Web document revisions:
═══

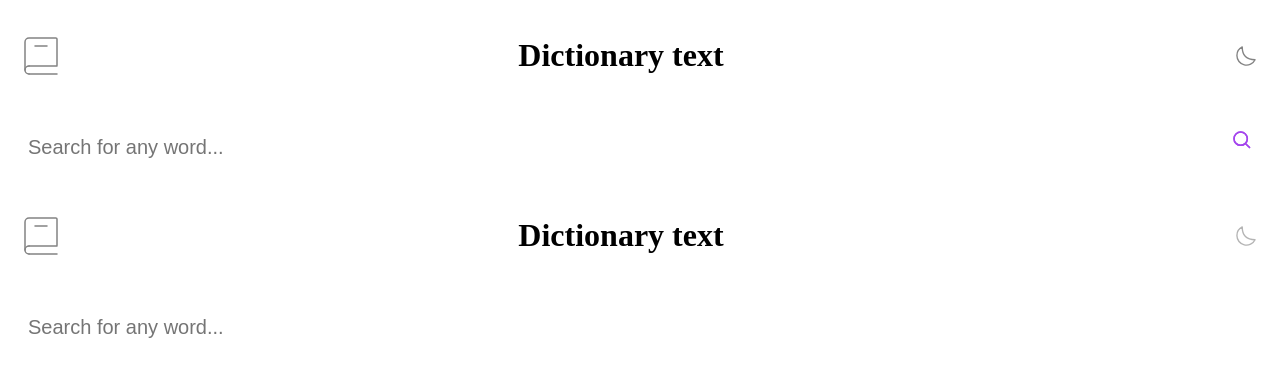
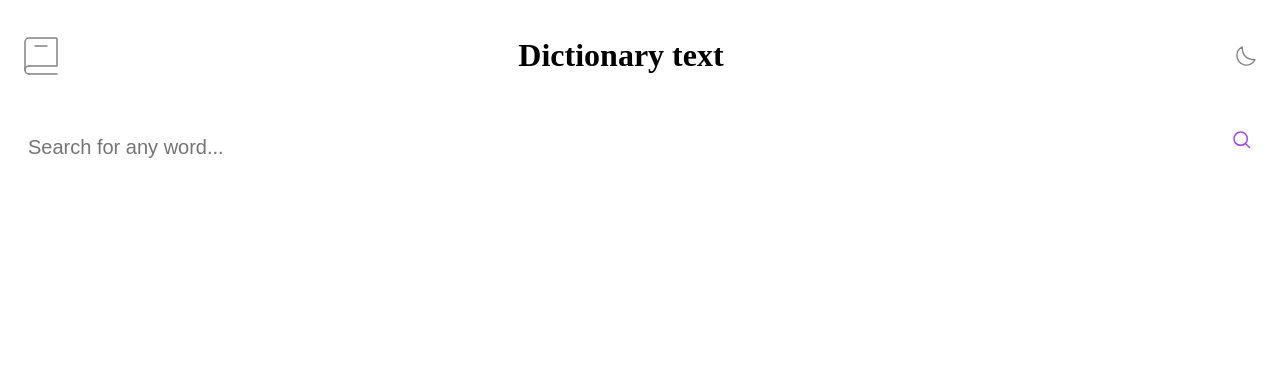
Before and after one commit to Byakuya91/Dictionary-App, a React (Vite) app: page / in a window 1280 px wide. Shown: the top 376 px of the page. Built offline with nearby package versions, Linux system fonts and the light colour scheme.

Commit message:
Fixed the duplicate header by separating layout and page concerns.App now handles global concerns, HomePage handles search logic only.

```diff
--- a/src/Components/Dic_Header/Header/Header.jsx
+++ b/src/Components/Dic_Header/Header/Header.jsx
@@ -1,39 +1,22 @@
+// Header.jsx
 import React from "react";
-
-// ? styles import
 import styles from "../Header/Header.module.css";
-
-// ?Asset imports
 import Logo from "../../../assets/logo.svg";
 import DarkIcon from "../../../assets/icon-moon.svg";
-
-// ?Component imports
-import SearchBar from "../SearchBar/SearchBar";
 import ToggleThemeSwitch from "../ToggleThemeSwitch/ToggleThemeSwitch";
 
-const Header = ({
-  grabWord,
-  toggle,
-  handleToggleTheme,
-  font,
-  onInputError,
-  handleFontChange,
-  error,
-}) => {
+const Header = ({ toggle, handleToggleTheme, font, handleFontChange }) => {
   return (
     <header>
       <div className={styles.header}>
-        {/* Left: Logo */}
         <div className={styles.left}>
           <img src={Logo} alt="Logo" />
         </div>
 
-        {/* Center: dropdown placeholder (later your font selector maybe) */}
         <div className={styles.center}>
           <h1>Dictionary text</h1>
         </div>
 
-        {/* Right: theme toggle + dark icon */}
         <div className={styles.right}>
           <ToggleThemeSwitch
             toggle={toggle}
@@ -48,14 +31,6 @@ const Header = ({
           />
         </div>
       </div>
-
-      {/* Search bar sits below header */}
-      <SearchBar
-        grabWord={grabWord}
-        onInputError={onInputError}
-        handleToggleTheme={handleToggleTheme}
-        error={error}
-      />
     </header>
   );
 };
--- a/src/pages/Home/HomePage.jsx
+++ b/src/pages/Home/HomePage.jsx
@@ -1,29 +1,15 @@
-// ?React imports
+// HomePage.jsx
 import React, { useState } from "react";
-// ? Component imports
-import Header from "../../Components/Dic_Header/Header/Header";
 import Content from "../../Components/Dict_Content/Content/Content";
 import ErrorMessage from "../../Components/Dict_Content/ErrorMessage/ErrorMessage";
-// ? Module imports
+import SearchBar from "../../Components/Dic_Header/SearchBar/SearchBar"; // adjust path if needed
 import axios from "axios";
-// ? Asset imports
 
-const HomePage = ({ toggleTheme, font }) => {
-  // TODO: shift the code from App.jsx that handles API calls(DONE)
-  //? State variables
-
+const HomePage = () => {
   const [data, setData] = useState(null);
-  // const [error, setError] = useState(false);
-  // const [inputError, setInputError] = useState("");
   const [errorMessage, setErrorMessage] = useState("");
-
   const [isLoading, setIsLoading] = useState(false);
 
-  //? Functions
-
-  // API call
-
-  // ? Testing the spinner with API
   const FAKE_DELAY = false;
 
   const grabWord = async (input) => {
@@ -31,7 +17,6 @@ const HomePage = ({ toggleTheme, font }) => {
     setData(null);
     setIsLoading(true);
     try {
-      //  ! Testing the spinner with API
       if (FAKE_DELAY) {
         await new Promise((resolve) => setTimeout(resolve, 2000));
       }
@@ -44,7 +29,6 @@ const HomePage = ({ toggleTheme, font }) => {
       console.error("API Error:", error);
       console.log("The error response is:", error.response);
 
-      //? Error messages for different types of errors
       if (error.response && error.response.status === 404) {
         setErrorMessage(
           "Sorry, we couldn't find that word. Please check your spelling and try again."
@@ -57,57 +41,36 @@ const HomePage = ({ toggleTheme, font }) => {
         setErrorMessage("An unexpected error occurred. Please try again.");
       }
     } finally {
-      // ? setting the loading bar to false when the API call is done
       setIsLoading(false);
     }
   };
 
   const clearError = () => setErrorMessage("");
-  // In the return:
-
-  // ? Handlers
 
   const handleInputError = (message) => {
     setErrorMessage(message);
-    setData(null); // Clear any previous data
+    setData(null);
   };
 
-  // const handleToggleTheme = () => {
-  //   // ! Console log to test
-  //   console.log("Toggle Test");
-  //   setToggleTheme((prevToggleState) => !prevToggleState);
-  // };
-
-  // ? font changing
-  // const handleFontChange = () => {
-  //   setFont(font);
-  // };
-
-  // const handleFontChange = (newFont) => {
-  //   setFont(newFont);
-  // };
-
   return (
-    <main className={`${toggleTheme ? "light" : "dark"} ${font}`}>
+    <>
       <div className="container">
-        <Header
+        <SearchBar
           grabWord={grabWord}
           onInputError={handleInputError}
-          toggle={toggleTheme}
-          // handleToggleTheme={handleToggleTheme}
-          // font={font}
-          // handleFontChange={handleFontChange}
+          error={errorMessage}
         />
-      </div>
 
         {isLoading && (
           <progress value="0" max="100">
             Loading...
           </progress>
         )}
+
         <ErrorMessage message={errorMessage} clearError={clearError} />
         {!errorMessage && data && <Content wordData={data} />}
-    </main>
+      </div>
+    </>
   );
 };
 
```
Lines whose indentation alone changed are shown as unchanged.
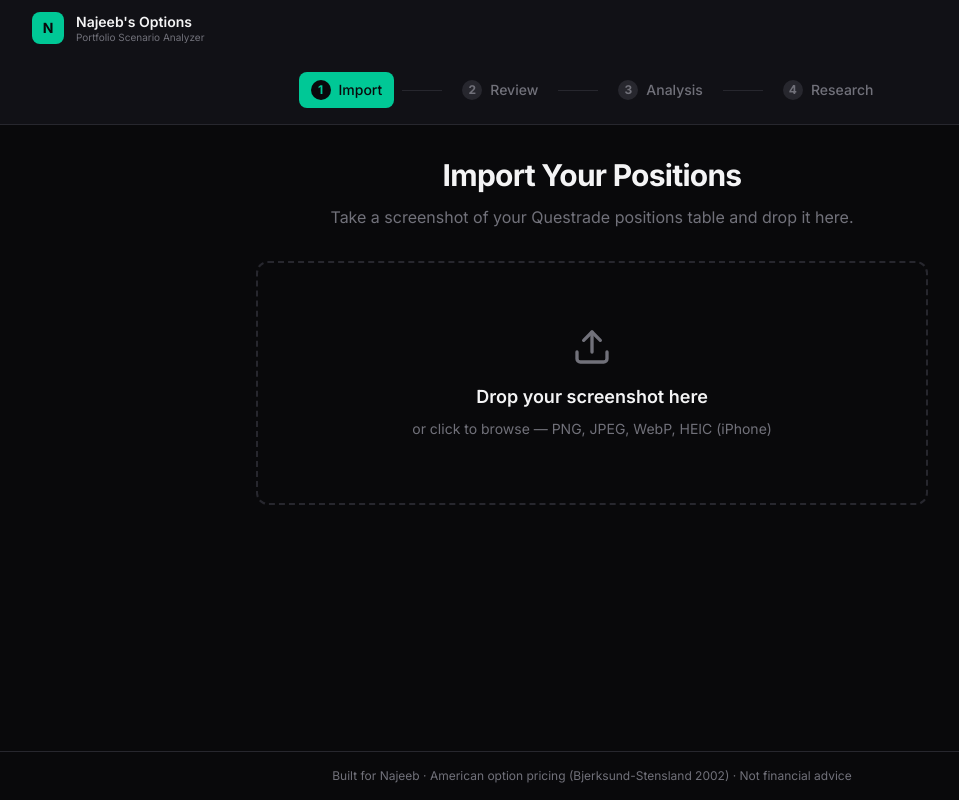
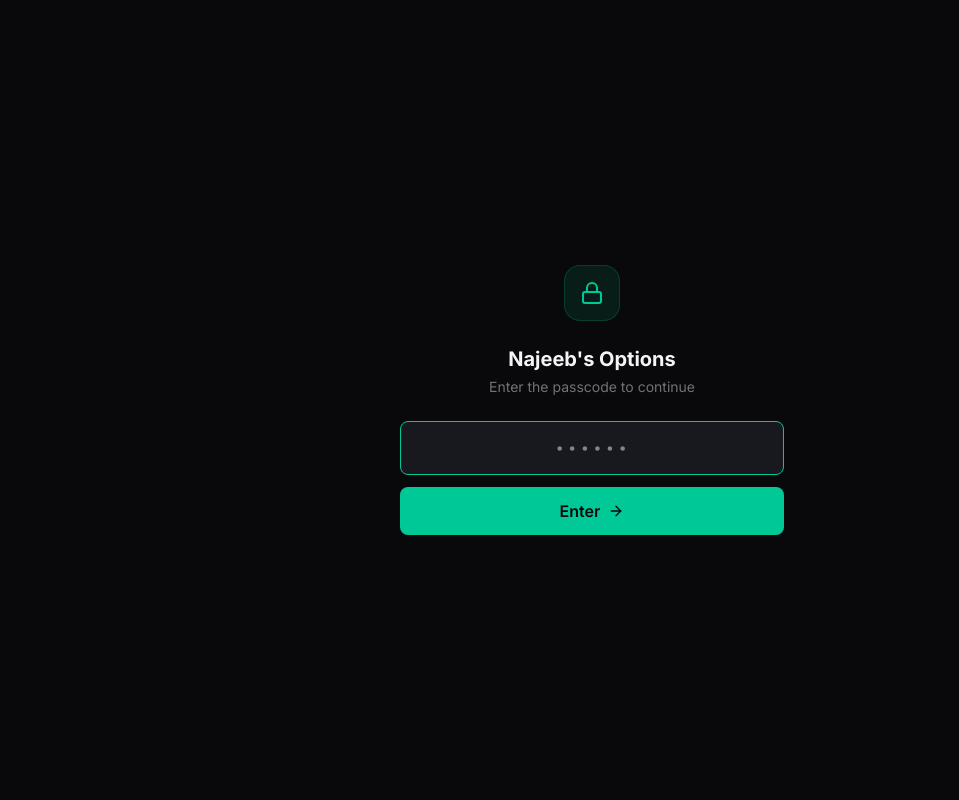
Before and after one commit to ramseyfarah2-dotcom/najeeb-options, a Next.js app: page / in a window 1280 px wide. Shown: the whole page, without its empty margins (48-1007 px from the left). Built offline with nearby package versions, Linux system fonts and the light colour scheme.

Commit message:
Add passcode gate to protect API key usage

```diff
--- a/app/page.tsx
+++ b/app/page.tsx
@@ -1,6 +1,7 @@
 'use client'
 
 import { useState, Component, type ReactNode } from 'react'
+import PasswordGate from '@/components/PasswordGate'
 import StepIndicator from '@/components/StepIndicator'
 import Step1Import from '@/components/Step1Import'
 import Step2Review from '@/components/Step2Review'
@@ -57,6 +58,7 @@ export default function Home() {
   const allTickers = [...new Set(positions.map(p => p.ticker).filter(Boolean))]
 
   return (
+    <PasswordGate>
     <div className="min-h-screen flex flex-col">
       <header className="border-b border-[var(--border)] bg-[var(--bg-surface)]">
         <div className="max-w-6xl mx-auto px-4 py-3 flex items-center justify-between">
@@ -113,5 +115,6 @@ export default function Home() {
         </p>
       </footer>
     </div>
+    </PasswordGate>
   )
 }
--- /dev/null
+++ b/components/PasswordGate.tsx
@@ -0,0 +1,67 @@
+'use client'
+
+import { useState } from 'react'
+import { Lock, ArrowRight } from 'lucide-react'
+
+interface PasswordGateProps {
+  children: React.ReactNode
+}
+
+const PASSCODE = process.env.NEXT_PUBLIC_PASSCODE || 'najeeb2026'
+
+export default function PasswordGate({ children }: PasswordGateProps) {
+  const [unlocked, setUnlocked] = useState(() => {
+    if (typeof window === 'undefined') return false
+    return sessionStorage.getItem('na-unlocked') === '1'
+  })
+  const [input, setInput] = useState('')
+  const [error, setError] = useState(false)
+
+  const submit = () => {
+    if (input.trim() === PASSCODE) {
+      sessionStorage.setItem('na-unlocked', '1')
+      setUnlocked(true)
+    } else {
+      setError(true)
+      setTimeout(() => setError(false), 1500)
+    }
+  }
+
+  if (unlocked) return <>{children}</>
+
+  return (
+    <div className="min-h-screen flex items-center justify-center bg-[var(--bg-base)] px-4">
+      <div className="w-full max-w-sm flex flex-col items-center gap-6">
+        <div className="w-14 h-14 bg-[var(--accent)]/10 border border-[var(--accent)]/20 rounded-2xl flex items-center justify-center">
+          <Lock className="w-6 h-6 text-[var(--accent)]" />
+        </div>
+        <div className="text-center">
+          <h1 className="text-xl font-bold text-[var(--text-primary)]">Najeeb&apos;s Options</h1>
+          <p className="text-sm text-[var(--text-muted)] mt-1">Enter the passcode to continue</p>
+        </div>
+        <div className="w-full flex flex-col gap-3">
+          <input
+            type="password"
+            className={`w-full bg-[var(--bg-elevated)] border rounded-lg px-4 py-3 text-center text-lg font-mono tracking-widest text-[var(--text-primary)] focus:outline-none transition ${
+              error ? 'border-[var(--danger)] shake' : 'border-[var(--border)] focus:border-[var(--accent)]'
+            }`}
+            value={input}
+            onChange={e => setInput(e.target.value)}
+            onKeyDown={e => e.key === 'Enter' && submit()}
+            placeholder="••••••"
+            autoFocus
+          />
+          <button
+            onClick={submit}
+            className="w-full flex items-center justify-center gap-2 px-4 py-3 bg-[var(--accent)] text-[var(--bg-base)] font-semibold rounded-lg hover:brightness-110 transition"
+          >
+            Enter <ArrowRight className="w-4 h-4" />
+          </button>
+        </div>
+        {error && (
+          <p className="text-sm text-[var(--danger)]">Wrong passcode</p>
+        )}
+      </div>
+    </div>
+  )
+}
```
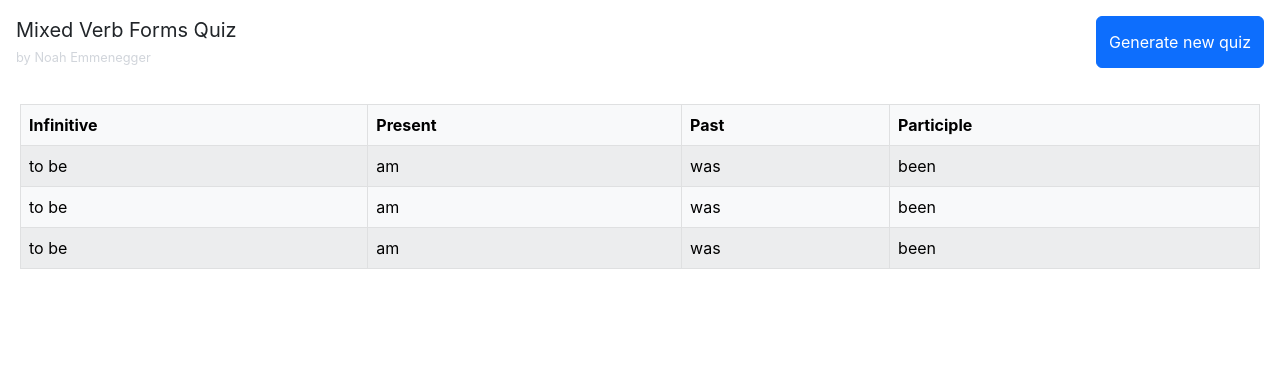
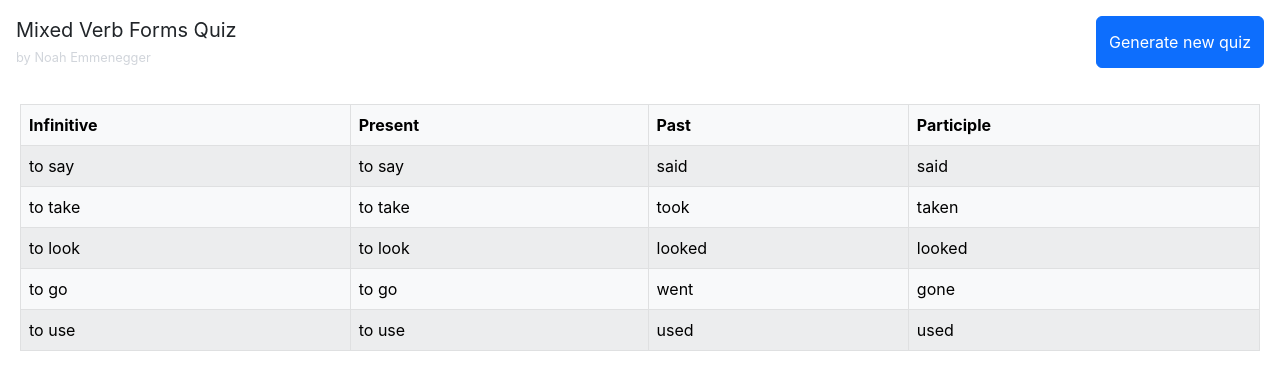
Before and after one commit to NoahEmmenegger/englisch-verb-quiz, a React (Create React App) app: page / in a window 1280 px wide. Shown: the top 390 px of the page. Built offline with nearby package versions, Linux system fonts and the light colour scheme.

Commit message:
Add verbs

```diff
--- a/src/App.js
+++ b/src/App.js
@@ -1,8 +1,11 @@
 import { Button, Table } from 'react-bootstrap';
 import './App.css';
 import Verb from './components/Verb';
+import { verbs } from './verbs';
 
 function App() {
+    const currentRandomVerbs = verbs.sort(() => Math.random() - 0.5).slice(0, 5);
+    console.log(currentRandomVerbs);
     return (
         <div className="">
             <div className="tw-flex tw-justify-between tw-m-4">
@@ -23,9 +26,9 @@ function App() {
                         </tr>
                     </thead>
                     <tbody>
-                        <Verb />
-                        <Verb />
-                        <Verb />
+                        {currentRandomVerbs.map((verb) => (
+                            <Verb key={verb.infinitive} verb={verb} />
+                        ))}
                     </tbody>
                 </Table>
             </div>
--- a/src/components/Verb.jsx
+++ b/src/components/Verb.jsx
@@ -1,10 +1,10 @@
 export default function Verb({ verb }) {
     return (
         <tr>
-            <td>to be</td>
-            <td>am</td>
-            <td>was</td>
-            <td>been</td>
+            <td>{verb.infinitive}</td>
+            <td>{verb.infinitive}</td>
+            <td>{verb.past}</td>
+            <td>{verb.participle}</td>
         </tr>
     );
 }
--- /dev/null
+++ b/src/verbs.js
@@ -0,0 +1,98 @@
+export const verbs = [
+    {
+        infinitive: 'to be',
+        present: 'am',
+        past: 'was',
+        participle: 'been',
+    },
+    {
+        infinitive: 'to have',
+        present: 'have',
+        past: 'had',
+        participle: 'had',
+    },
+    {
+        infinitive: 'to do',
+        present: 'do',
+        past: 'did',
+        participle: 'done',
+    },
+    {
+        infinitive: 'to say',
+        present: 'say',
+        past: 'said',
+        participle: 'said',
+    },
+    {
+        infinitive: 'to go',
+        present: 'go',
+        past: 'went',
+        participle: 'gone',
+    },
+    {
+        infinitive: 'to get',
+        present: 'get',
+        past: 'got',
+        participle: 'got',
+    },
+    {
+        infinitive: 'to make',
+        present: 'make',
+        past: 'made',
+        participle: 'made',
+    },
+    {
+        infinitive: 'to know',
+        present: 'know',
+        past: 'knew',
+        participle: 'known',
+    },
+    {
+        infinitive: 'to think',
+        present: 'think',
+        past: 'thought',
+        participle: 'thought',
+    },
+    {
+        infinitive: 'to take',
+        present: 'take',
+        past: 'took',
+        participle: 'taken',
+    },
+    {
+        infinitive: 'to see',
+        present: 'see',
+        past: 'saw',
+        participle: 'seen',
+    },
+    {
+        infinitive: 'to come',
+        present: 'come',
+        past: 'came',
+        participle: 'come',
+    },
+    {
+        infinitive: 'to want',
+        present: 'want',
+        past: 'wanted',
+        participle: 'wanted',
+    },
+    {
+        infinitive: 'to look',
+        present: 'look',
+        past: 'looked',
+        participle: 'looked',
+    },
+    {
+        infinitive: 'to use',
+        present: 'use',
+        past: 'used',
+        participle: 'used',
+    },
+    {
+        infinitive: 'to find',
+        present: 'find',
+        past: 'found',
+        participle: 'found',
+    },
+];
```
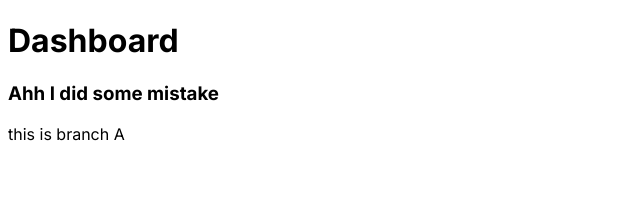
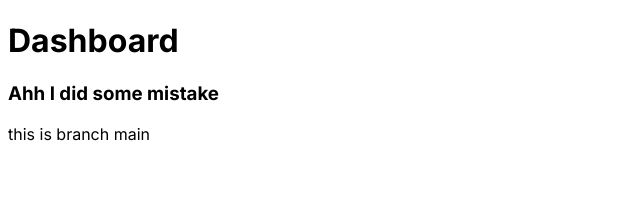
Before and after one commit to Imtiaz4530/next_dummy, a Next.js app: page /dashboard in a window 1280 px wide. Shown: the top 214 px of the page, without its empty margins (0-640 px from the left). Built offline with nearby package versions, Linux system fonts and the light colour scheme.

Commit message:
main updated

```diff
--- a/app/dashboard/page.js
+++ b/app/dashboard/page.js
@@ -5,7 +5,7 @@ const Dashboard = () => {
     <div>
       <h1>Dashboard</h1>
       <h3>Ahh I did some mistake</h3>
-      <p>this is branch A</p>
+      <p>this is branch main</p>
     </div>
   );
 };
```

═══

- Work task -
Search the data for the string "return" and copy each line where it appears.

- Task output -
   return (
-  // In the return:
   return (
   return (
+    if (typeof window === 'undefined') return false
+    return sessionStorage.getItem('na-unlocked') === '1'
+  if (unlocked) return <>{children}</>
+  return (
     return (
     return (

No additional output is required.